Hamsters are the best known and one of the most popular of all the small rodents kept as pets.
The most common and largest type of hamster is the Syrian hamster, also known as the golden hamster. These are naturally solitary and will fight if you try to keep them in pairs or groups – breeders have to be careful to introduce mating pairs only when the female is in season. If you want a Syrian hamster, only keep one!
Dwarf hamsters grow to about 8cm and enjoy company of their own kind but it’s best to keep a pair or group of females as males tend to fight. Never mix species.
Ideally your new hamster should be between four and eight weeks old and bought from a responsible breeder or good pet shop, or rehomed from a charity. Hamsters in pet shops should have clean, good-sized accommodation and access to food and fresh water.
Hamsters become sexually mature as young as four weeks, so make sure that males and females have been correctly sexed and separated – the breeder or pet shop staff should be able to show you the difference between the sexes. If they are not confident, you cannot be sure that you have not bought a pregnant hamster.
Home comforts for hamsters
The ideal home for a Syrian hamster is a large wire cage with a plastic base no smaller than 60cm x 30cm floor space, by 30cm tall. Hamsters love climbing on different levels so a cage even taller than this is better but be careful not to make it too high in case they fall and hurt themselves. Wood should be avoided as it absorbs urine and quickly becomes smelly and unhygienic.
Dwarf hamsters can squeeze through small places so are best kept in a tank or aquarium no smaller than 60cm x 30cm floor space, by 30cm tall. The tank needs a securely fitted wire lid to allow ventilation and stop them escaping.
Dust-extracted bedding is good for all types of hamsters. Hamsters can be litter-trained, which helps to keep their cage cleaner. Dwarf hamsters need beds deep enough to allow them to burrow. You should also provide shredded paper or dry peat as nesting material. Avoid fluffy bedding that could wrap around a hamster’s limbs and cause stomach problems if eaten. Make sure your hamster’s home is away from draughts, sunlight and direct heat. Clean out the cage at least once a week.
Storing food in cheek pouches can occasionally lead to problems. If your hamster seems to have permanently stuffed cheeks, it could be because food has become impacted. Sharp pieces of food may also occasionally pierce their pouches. Always seek veterinary advice because, if either of these has caused an infection, the hamster may need antibiotics.

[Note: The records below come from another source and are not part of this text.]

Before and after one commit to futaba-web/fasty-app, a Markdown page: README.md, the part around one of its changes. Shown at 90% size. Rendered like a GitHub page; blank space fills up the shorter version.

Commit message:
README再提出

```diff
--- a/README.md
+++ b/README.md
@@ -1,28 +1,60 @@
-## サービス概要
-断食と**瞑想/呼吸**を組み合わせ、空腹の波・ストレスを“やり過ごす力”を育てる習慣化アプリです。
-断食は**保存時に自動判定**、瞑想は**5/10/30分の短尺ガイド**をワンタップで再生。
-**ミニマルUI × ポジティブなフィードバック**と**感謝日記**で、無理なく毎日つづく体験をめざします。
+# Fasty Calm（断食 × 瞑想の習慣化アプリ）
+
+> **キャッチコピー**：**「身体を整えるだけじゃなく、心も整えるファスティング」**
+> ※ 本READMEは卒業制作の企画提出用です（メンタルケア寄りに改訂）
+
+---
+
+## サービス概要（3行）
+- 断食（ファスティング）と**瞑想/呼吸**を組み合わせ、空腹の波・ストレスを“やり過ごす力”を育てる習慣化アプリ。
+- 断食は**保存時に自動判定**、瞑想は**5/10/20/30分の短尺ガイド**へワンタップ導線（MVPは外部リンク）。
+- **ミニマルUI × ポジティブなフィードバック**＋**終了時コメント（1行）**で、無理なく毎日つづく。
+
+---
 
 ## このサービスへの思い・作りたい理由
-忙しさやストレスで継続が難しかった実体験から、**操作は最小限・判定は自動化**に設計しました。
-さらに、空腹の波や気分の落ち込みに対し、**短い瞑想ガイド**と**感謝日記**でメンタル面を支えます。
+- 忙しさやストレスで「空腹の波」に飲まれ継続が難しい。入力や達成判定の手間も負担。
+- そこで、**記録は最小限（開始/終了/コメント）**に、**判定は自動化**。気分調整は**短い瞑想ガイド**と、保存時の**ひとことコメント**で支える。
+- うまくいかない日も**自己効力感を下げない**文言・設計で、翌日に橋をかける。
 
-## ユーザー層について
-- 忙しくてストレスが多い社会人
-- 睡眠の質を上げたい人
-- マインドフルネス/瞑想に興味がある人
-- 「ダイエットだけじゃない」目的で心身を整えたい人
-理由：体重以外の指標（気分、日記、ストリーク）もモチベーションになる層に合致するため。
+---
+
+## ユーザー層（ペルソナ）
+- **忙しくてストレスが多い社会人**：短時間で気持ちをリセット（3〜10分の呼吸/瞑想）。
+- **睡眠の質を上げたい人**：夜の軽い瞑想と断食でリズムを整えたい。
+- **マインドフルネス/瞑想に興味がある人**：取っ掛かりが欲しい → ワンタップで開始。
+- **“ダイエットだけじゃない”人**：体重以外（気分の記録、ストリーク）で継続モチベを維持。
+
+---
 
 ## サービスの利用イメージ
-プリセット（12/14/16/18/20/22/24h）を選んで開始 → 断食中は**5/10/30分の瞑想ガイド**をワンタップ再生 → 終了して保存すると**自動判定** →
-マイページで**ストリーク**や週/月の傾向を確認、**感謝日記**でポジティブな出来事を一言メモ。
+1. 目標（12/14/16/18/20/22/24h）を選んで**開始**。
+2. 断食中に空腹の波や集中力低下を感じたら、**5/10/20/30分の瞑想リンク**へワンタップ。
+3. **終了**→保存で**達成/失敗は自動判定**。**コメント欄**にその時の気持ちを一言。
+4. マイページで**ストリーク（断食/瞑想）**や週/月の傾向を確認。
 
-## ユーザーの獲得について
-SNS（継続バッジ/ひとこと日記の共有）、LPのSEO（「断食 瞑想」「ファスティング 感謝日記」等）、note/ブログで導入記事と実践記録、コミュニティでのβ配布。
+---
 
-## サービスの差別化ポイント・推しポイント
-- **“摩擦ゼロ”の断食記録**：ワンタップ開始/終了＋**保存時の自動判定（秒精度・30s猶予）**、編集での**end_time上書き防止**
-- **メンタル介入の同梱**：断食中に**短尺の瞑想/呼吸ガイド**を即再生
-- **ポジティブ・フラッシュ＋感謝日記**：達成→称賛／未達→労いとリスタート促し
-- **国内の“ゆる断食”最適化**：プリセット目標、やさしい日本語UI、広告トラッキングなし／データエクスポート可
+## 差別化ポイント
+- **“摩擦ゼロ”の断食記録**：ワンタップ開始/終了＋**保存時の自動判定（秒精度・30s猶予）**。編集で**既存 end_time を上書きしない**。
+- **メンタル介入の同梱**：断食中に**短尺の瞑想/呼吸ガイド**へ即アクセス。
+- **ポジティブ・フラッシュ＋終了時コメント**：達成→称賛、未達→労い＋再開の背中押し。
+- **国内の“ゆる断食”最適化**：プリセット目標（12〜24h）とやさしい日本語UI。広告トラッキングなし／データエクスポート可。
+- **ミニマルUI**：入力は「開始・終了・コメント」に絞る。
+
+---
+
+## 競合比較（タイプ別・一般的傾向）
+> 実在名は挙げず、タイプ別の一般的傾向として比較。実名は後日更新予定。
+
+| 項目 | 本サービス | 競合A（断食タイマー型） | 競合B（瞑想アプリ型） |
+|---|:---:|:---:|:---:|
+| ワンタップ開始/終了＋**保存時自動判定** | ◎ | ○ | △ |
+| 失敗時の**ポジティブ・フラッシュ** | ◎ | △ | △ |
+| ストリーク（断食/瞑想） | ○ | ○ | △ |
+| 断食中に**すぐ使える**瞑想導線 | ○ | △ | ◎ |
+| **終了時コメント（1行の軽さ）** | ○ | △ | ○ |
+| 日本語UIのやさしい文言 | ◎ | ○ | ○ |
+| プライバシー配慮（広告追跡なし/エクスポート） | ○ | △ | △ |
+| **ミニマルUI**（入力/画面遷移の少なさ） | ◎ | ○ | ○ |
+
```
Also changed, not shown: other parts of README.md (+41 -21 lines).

The other common problem needing veterinary help is wet tail, which is diarrhoea associated with stress, especially in newly weaned babies. You can minimise the risk by preparing the cage before you bring the hamster home and leaving them undisturbed, except for feeding, for the first two or three days. Be careful handling your hamster when you have a cold as you can pass this on to them.